Leaving out any pictures, print the entries that follow exactly as they stand.

++++ Input records

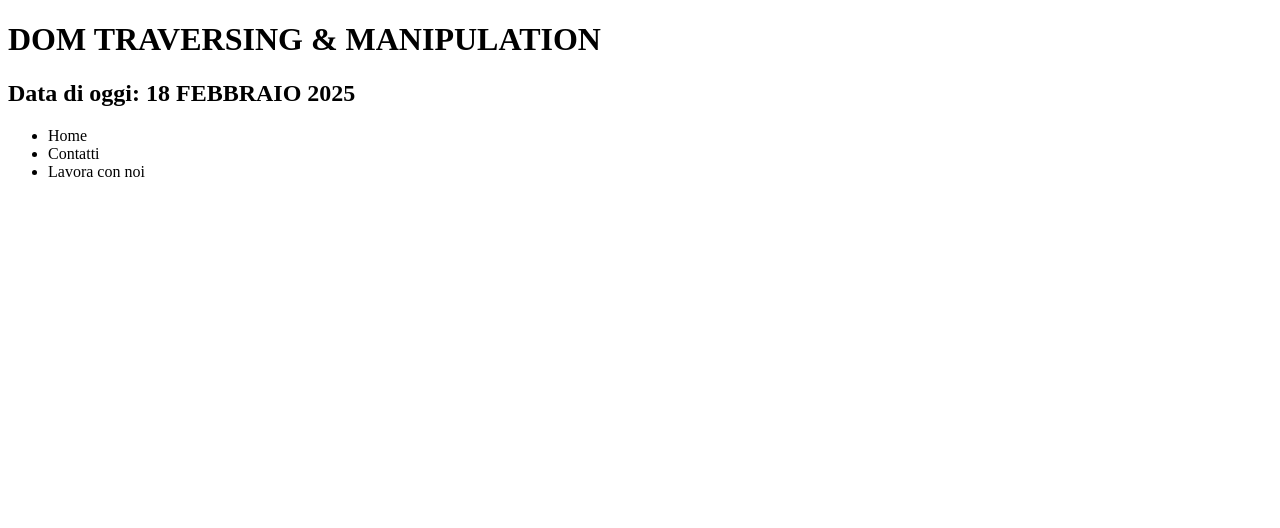
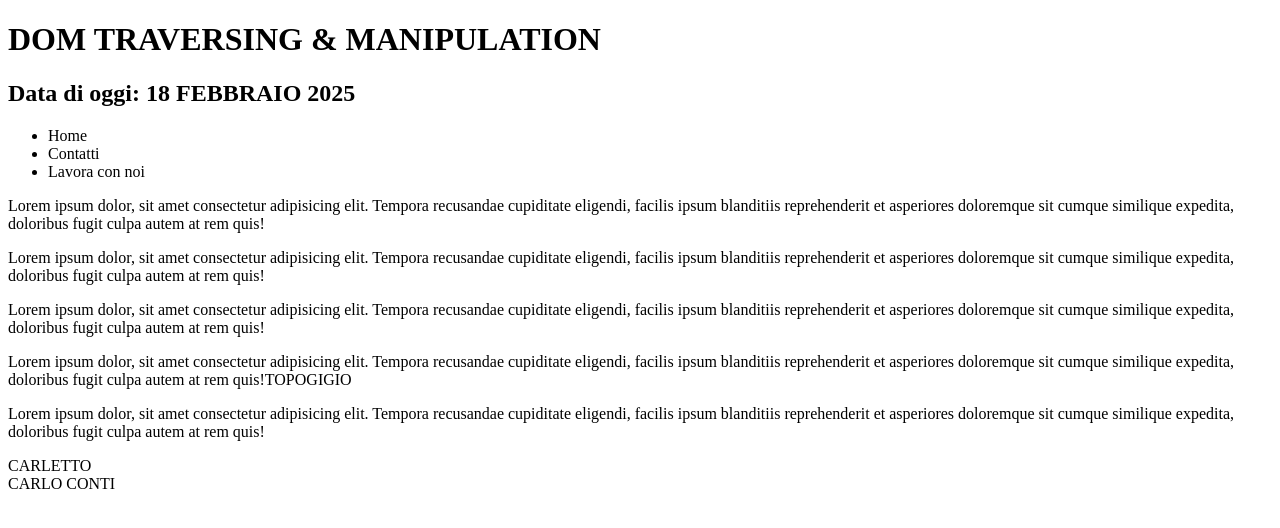
Before and after one commit to irvelervel/W3-D2, a plain HTML site: page index.html in a window 1280 px wide. Drawn offline with Linux system fonts and the light colour scheme.

Commit message:
Adds other dom traversing methods

```diff
--- a/index.html
+++ b/index.html
@@ -17,7 +17,44 @@
         </ul>
       </nav>
     </header>
-    <main></main>
+    <main>
+      <p>
+        Lorem ipsum dolor, sit amet consectetur adipisicing elit. Tempora
+        recusandae cupiditate eligendi, facilis ipsum blanditiis reprehenderit
+        et asperiores doloremque sit cumque similique expedita, doloribus fugit
+        culpa autem at rem quis!
+      </p>
+      <p>
+        Lorem ipsum dolor, sit amet consectetur adipisicing elit. Tempora
+        recusandae cupiditate eligendi, facilis ipsum blanditiis reprehenderit
+        et asperiores doloremque sit cumque similique expedita, doloribus fugit
+        culpa autem at rem quis!
+      </p>
+      <p>
+        Lorem ipsum dolor, sit amet consectetur adipisicing elit. Tempora
+        recusandae cupiditate eligendi, facilis ipsum blanditiis reprehenderit
+        et asperiores doloremque sit cumque similique expedita, doloribus fugit
+        culpa autem at rem quis!
+      </p>
+      <p>
+        Lorem ipsum dolor, sit amet consectetur adipisicing elit. Tempora
+        recusandae cupiditate eligendi, facilis ipsum blanditiis reprehenderit
+        et asperiores doloremque sit cumque similique expedita, doloribus fugit
+        culpa autem at rem quis!<span class="special-text">TOPOGIGIO</span>
+      </p>
+      <p>
+        Lorem ipsum dolor, sit amet consectetur adipisicing elit. Tempora
+        recusandae cupiditate eligendi, facilis ipsum blanditiis reprehenderit
+        et asperiores doloremque sit cumque similique expedita, doloribus fugit
+        culpa autem at rem quis!
+      </p>
+      <article>
+        <span class="special-text">CARLETTO</span>
+      </article>
+      <article>
+        <span class="special-text">CARLO CONTI</span>
+      </article>
+    </main>
     <script src="./script.js"></script>
   </body>
 </html>
--- a/script.js
+++ b/script.js
@@ -29,7 +29,7 @@ console.log('header', header)
 // b) tramite l'attributo "class"
 const elements = document.getElementsByClassName('menu-element')
 // recupera i riferimenti di TUTTI gli elementi dotati di class "menu-element" e
-// le li ritorna in un "array" (una lista di elementi)
+// le li ritorna in UN ARRAY (una lista di elementi)
 console.log('menu elements', elements)
 // getElementsByClassName torna SEMPRE UN ARRAY!
 
@@ -38,3 +38,38 @@ const navigations = document.getElementsByClassName('navigation')
 // ma ho solo UN elemento dotato di quella classe...
 console.log('navigations', navigations)
 // ...quindi in questo caso mi tornerà un ARRAY con dentro un elemento!!!
+
+// c) tramite il nome del tag
+const paragraphs = document.getElementsByTagName('p')
+// ho recuperato UN ARRAY con dentro i riferimenti a TUTTI i tag <p>
+console.log('PRIMO PARAGRAFO', paragraphs[0]) // primo p
+console.log('ULTIMO PARAGRAFO', paragraphs[paragraphs.length - 1]) // ultimo p
+
+const bodies = document.getElementsByTagName('body')
+console.log('BODIES', bodies)
+
+// es., voglio selezionare lo span con contenuto "TOPOGIGIO"
+// potrei utilizzare la sua classe, "special-text"
+document.getElementsByClassName('special-text')
+
+// d) tramite un SELETTORE CSS
+const topoGigio = document.querySelector('p .special-text')
+// p .special-text { }
+console.log('TOPOGIGIO', topoGigio)
+
+// e) tramite un SELETTORE CSS, ma con un ARRAY come valore di ritorno!
+const carli = document.querySelectorAll('article span') // tutti gli span dentro gli article
+console.log('CARLI', carli)
+
+// querySelector e querySelectorAll sono metodi potentissimi ma da grandi poteri
+// derivano grandi responsabilità! utilizziamoli solamente quando i metodi più "semplici"
+// non ci portano al risultato... non utilizziamoli per cercare una classe o un id!
+
+// OGNI elemento trovato possiede una proprietà "parentElement", che altro non è che
+// un riferimento al SUO elemento contenitore (il suo "parend")
+console.log('HEADER', h1Title.parentElement)
+
+// OGNI elemento trovato possiede una proprietà "children", che altro non è che un
+// "array" con dentro TUTTI i suoi figli diretti
+console.log('HEADER CHILDREN', header.children)
+header.children[2] // nav
```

++++++++

Task result:
Before and after one commit to irvelervel/W3-D2, a plain HTML site: page index.html in a window 1280 px wide. Drawn offline with Linux system fonts and the light colour scheme.

Commit message:
Adds other dom traversing methods

```diff
--- a/index.html
+++ b/index.html
@@ -17,7 +17,44 @@
         </ul>
       </nav>
     </header>
-    <main></main>
+    <main>
+      <p>
+        Lorem ipsum dolor, sit amet consectetur adipisicing elit. Tempora
+        recusandae cupiditate eligendi, facilis ipsum blanditiis reprehenderit
+        et asperiores doloremque sit cumque similique expedita, doloribus fugit
+        culpa autem at rem quis!
+      </p>
+      <p>
+        Lorem ipsum dolor, sit amet consectetur adipisicing elit. Tempora
+        recusandae cupiditate eligendi, facilis ipsum blanditiis reprehenderit
+        et asperiores doloremque sit cumque similique expedita, doloribus fugit
+        culpa autem at rem quis!
+      </p>
+      <p>
+        Lorem ipsum dolor, sit amet consectetur adipisicing elit. Tempora
+        recusandae cupiditate eligendi, facilis ipsum blanditiis reprehenderit
+        et asperiores doloremque sit cumque similique expedita, doloribus fugit
+        culpa autem at rem quis!
+      </p>
+      <p>
+        Lorem ipsum dolor, sit amet consectetur adipisicing elit. Tempora
+        recusandae cupiditate eligendi, facilis ipsum blanditiis reprehenderit
+        et asperiores doloremque sit cumque similique expedita, doloribus fugit
+        culpa autem at rem quis!<span class="special-text">TOPOGIGIO</span>
+      </p>
+      <p>
+        Lorem ipsum dolor, sit amet consectetur adipisicing elit. Tempora
+        recusandae cupiditate eligendi, facilis ipsum blanditiis reprehenderit
+        et asperiores doloremque sit cumque similique expedita, doloribus fugit
+        culpa autem at rem quis!
+      </p>
+      <article>
+        <span class="special-text">CARLETTO</span>
+      </article>
+      <article>
+        <span class="special-text">CARLO CONTI</span>
+      </article>
+    </main>
     <script src="./script.js"></script>
   </body>
 </html>
--- a/script.js
+++ b/script.js
@@ -29,7 +29,7 @@ console.log('header', header)
 // b) tramite l'attributo "class"
 const elements = document.getElementsByClassName('menu-element')
 // recupera i riferimenti di TUTTI gli elementi dotati di class "menu-element" e
-// le li ritorna in un "array" (una lista di elementi)
+// le li ritorna in UN ARRAY (una lista di elementi)
 console.log('menu elements', elements)
 // getElementsByClassName torna SEMPRE UN ARRAY!
 
@@ -38,3 +38,38 @@ const navigations = document.getElementsByClassName('navigation')
 // ma ho solo UN elemento dotato di quella classe...
 console.log('navigations', navigations)
 // ...quindi in questo caso mi tornerà un ARRAY con dentro un elemento!!!
+
+// c) tramite il nome del tag
+const paragraphs = document.getElementsByTagName('p')
+// ho recuperato UN ARRAY con dentro i riferimenti a TUTTI i tag <p>
+console.log('PRIMO PARAGRAFO', paragraphs[0]) // primo p
+console.log('ULTIMO PARAGRAFO', paragraphs[paragraphs.length - 1]) // ultimo p
+
+const bodies = document.getElementsByTagName('body')
+console.log('BODIES', bodies)
+
+// es., voglio selezionare lo span con contenuto "TOPOGIGIO"
+// potrei utilizzare la sua classe, "special-text"
+document.getElementsByClassName('special-text')
+
+// d) tramite un SELETTORE CSS
+const topoGigio = document.querySelector('p .special-text')
+// p .special-text { }
+console.log('TOPOGIGIO', topoGigio)
+
+// e) tramite un SELETTORE CSS, ma con un ARRAY come valore di ritorno!
+const carli = document.querySelectorAll('article span') // tutti gli span dentro gli article
+console.log('CARLI', carli)
+
+// querySelector e querySelectorAll sono metodi potentissimi ma da grandi poteri
+// derivano grandi responsabilità! utilizziamoli solamente quando i metodi più "semplici"
+// non ci portano al risultato... non utilizziamoli per cercare una classe o un id!
+
+// OGNI elemento trovato possiede una proprietà "parentElement", che altro non è che
+// un riferimento al SUO elemento contenitore (il suo "parend")
+console.log('HEADER', h1Title.parentElement)
+
+// OGNI elemento trovato possiede una proprietà "children", che altro non è che un
+// "array" con dentro TUTTI i suoi figli diretti
+console.log('HEADER CHILDREN', header.children)
+header.children[2] // nav
```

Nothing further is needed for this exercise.